List each line of the data in which the string "컨테이너" appears.
------
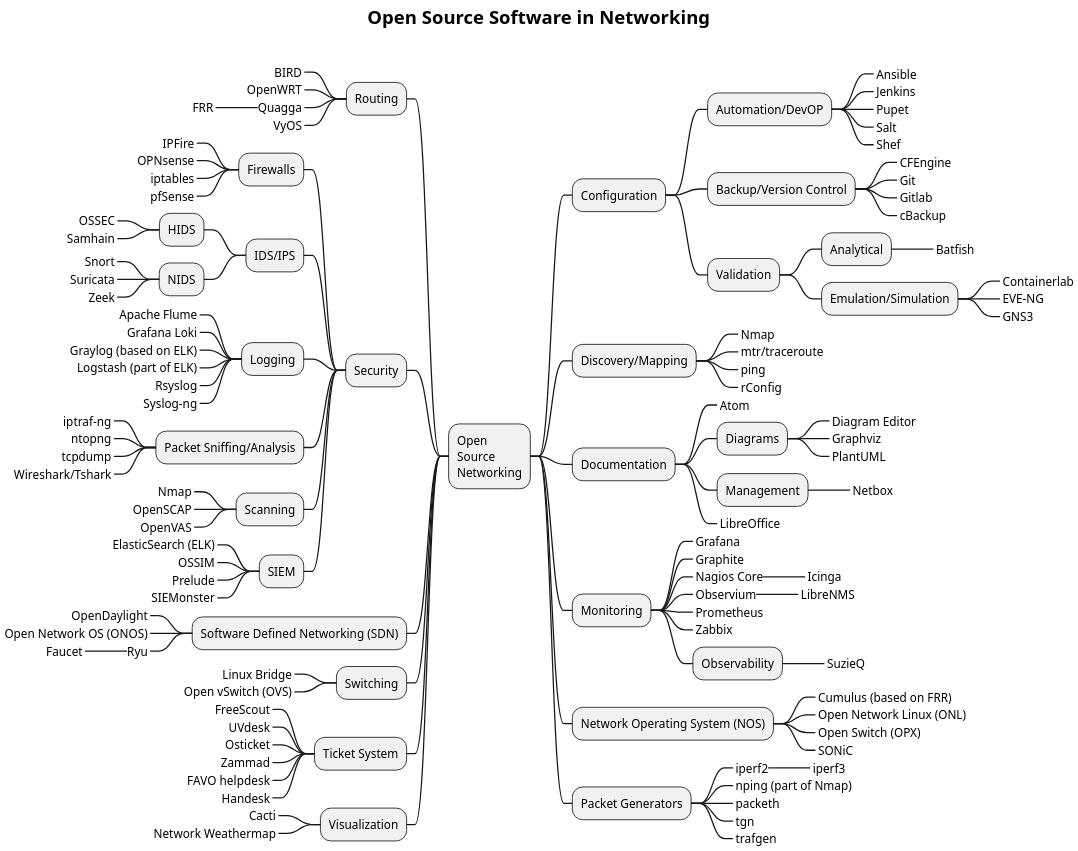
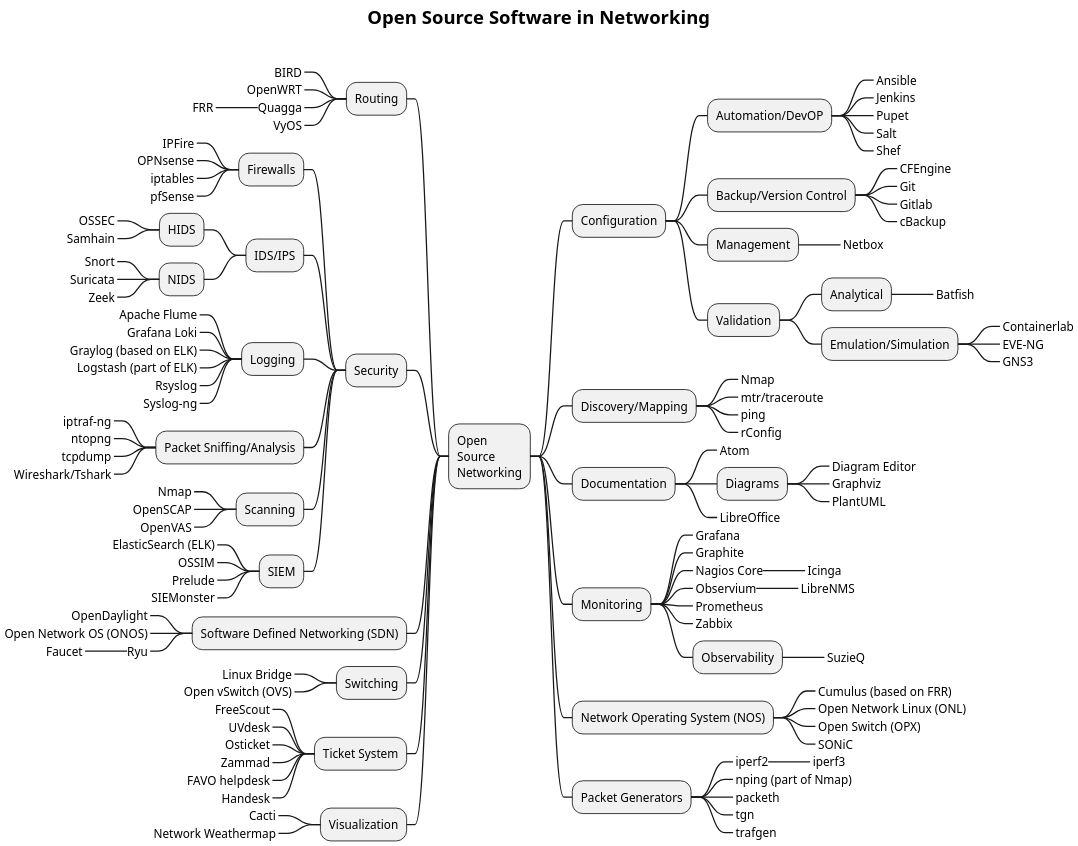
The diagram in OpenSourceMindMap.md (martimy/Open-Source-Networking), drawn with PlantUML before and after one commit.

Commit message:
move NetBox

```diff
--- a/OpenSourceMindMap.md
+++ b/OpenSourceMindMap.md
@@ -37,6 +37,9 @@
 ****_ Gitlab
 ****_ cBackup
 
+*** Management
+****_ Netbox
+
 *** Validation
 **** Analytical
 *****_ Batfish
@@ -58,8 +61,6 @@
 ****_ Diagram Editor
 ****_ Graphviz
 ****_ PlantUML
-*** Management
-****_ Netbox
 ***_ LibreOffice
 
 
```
------
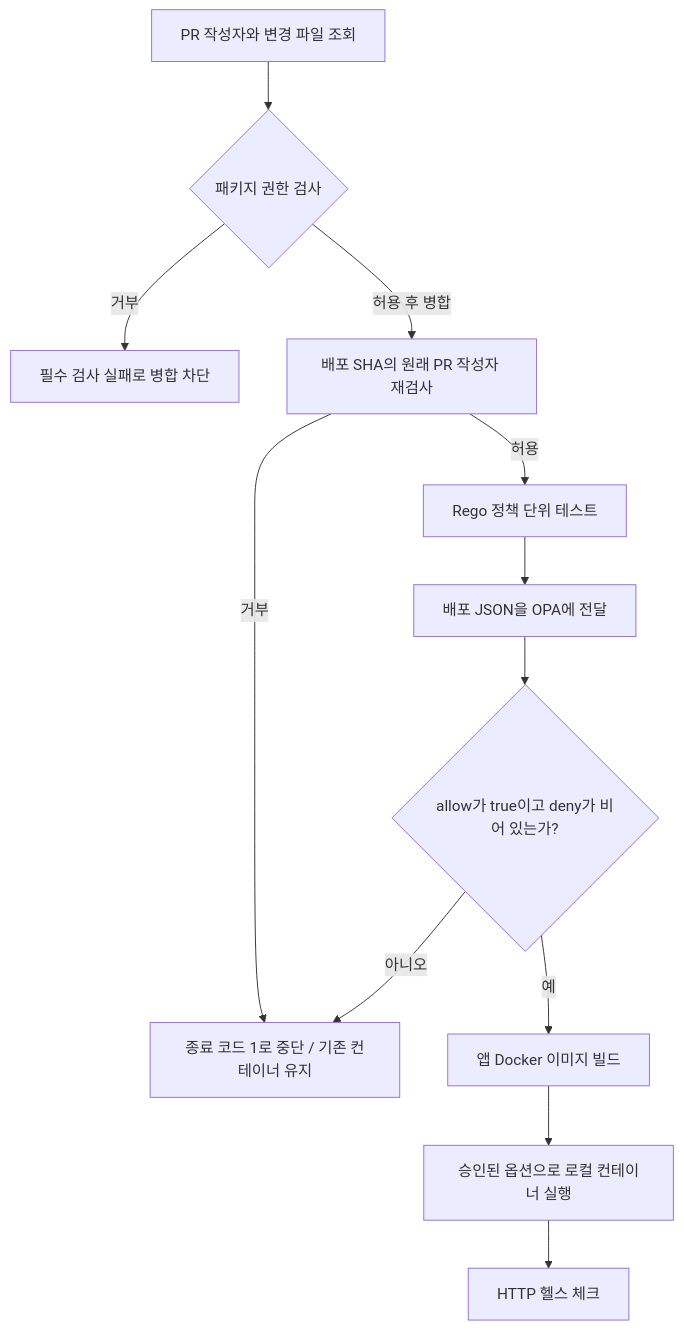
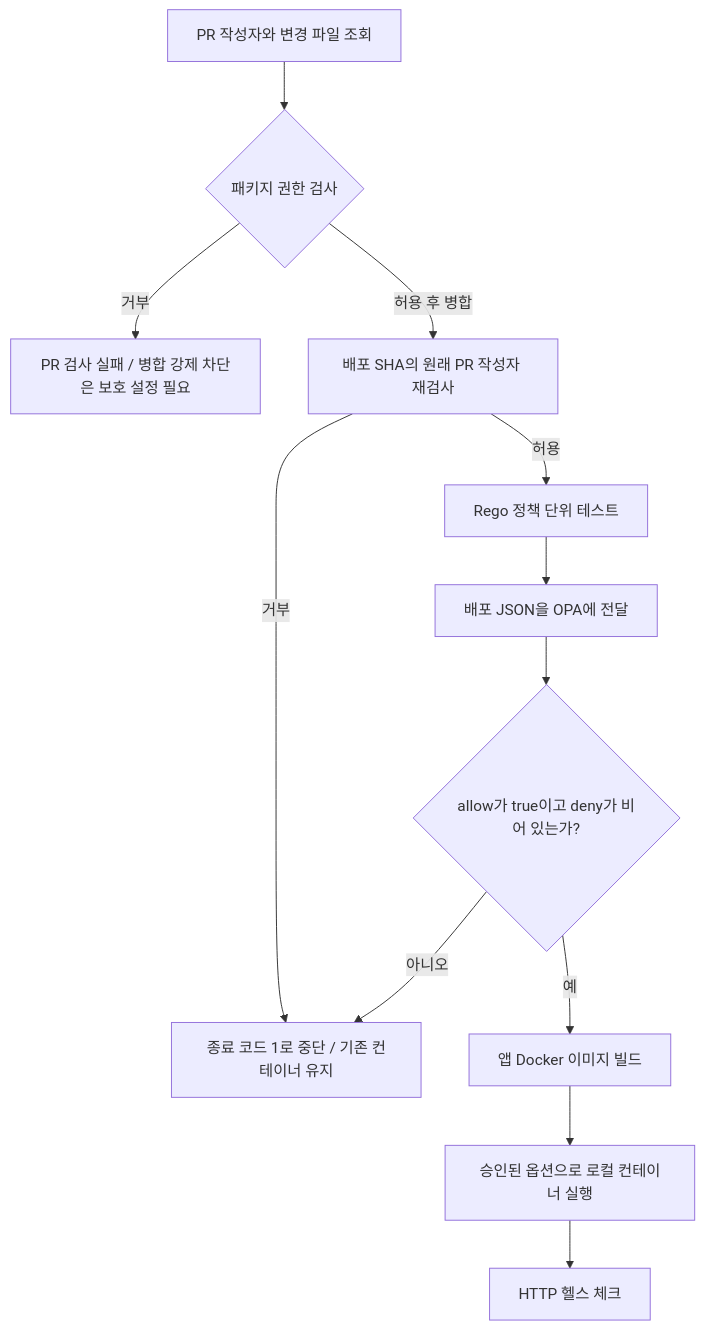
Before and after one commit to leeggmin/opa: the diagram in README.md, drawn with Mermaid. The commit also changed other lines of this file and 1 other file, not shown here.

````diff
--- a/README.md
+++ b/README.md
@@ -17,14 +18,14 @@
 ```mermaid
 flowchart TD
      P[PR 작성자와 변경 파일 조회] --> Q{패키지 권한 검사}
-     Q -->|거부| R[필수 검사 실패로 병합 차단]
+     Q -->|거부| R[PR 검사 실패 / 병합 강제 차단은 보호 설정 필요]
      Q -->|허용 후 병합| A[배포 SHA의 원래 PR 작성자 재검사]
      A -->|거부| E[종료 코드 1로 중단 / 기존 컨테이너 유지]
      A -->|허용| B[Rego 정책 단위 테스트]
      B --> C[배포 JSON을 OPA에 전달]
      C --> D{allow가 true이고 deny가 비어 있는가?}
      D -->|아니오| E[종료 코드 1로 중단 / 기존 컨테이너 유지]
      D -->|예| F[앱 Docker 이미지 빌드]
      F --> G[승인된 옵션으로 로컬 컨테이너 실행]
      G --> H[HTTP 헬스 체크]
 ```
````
------
**Task solution:**
      A -->|거부| E[종료 코드 1로 중단 / 기존 컨테이너 유지]
      D -->|아니오| E[종료 코드 1로 중단 / 기존 컨테이너 유지]
      F --> G[승인된 옵션으로 로컬 컨테이너 실행]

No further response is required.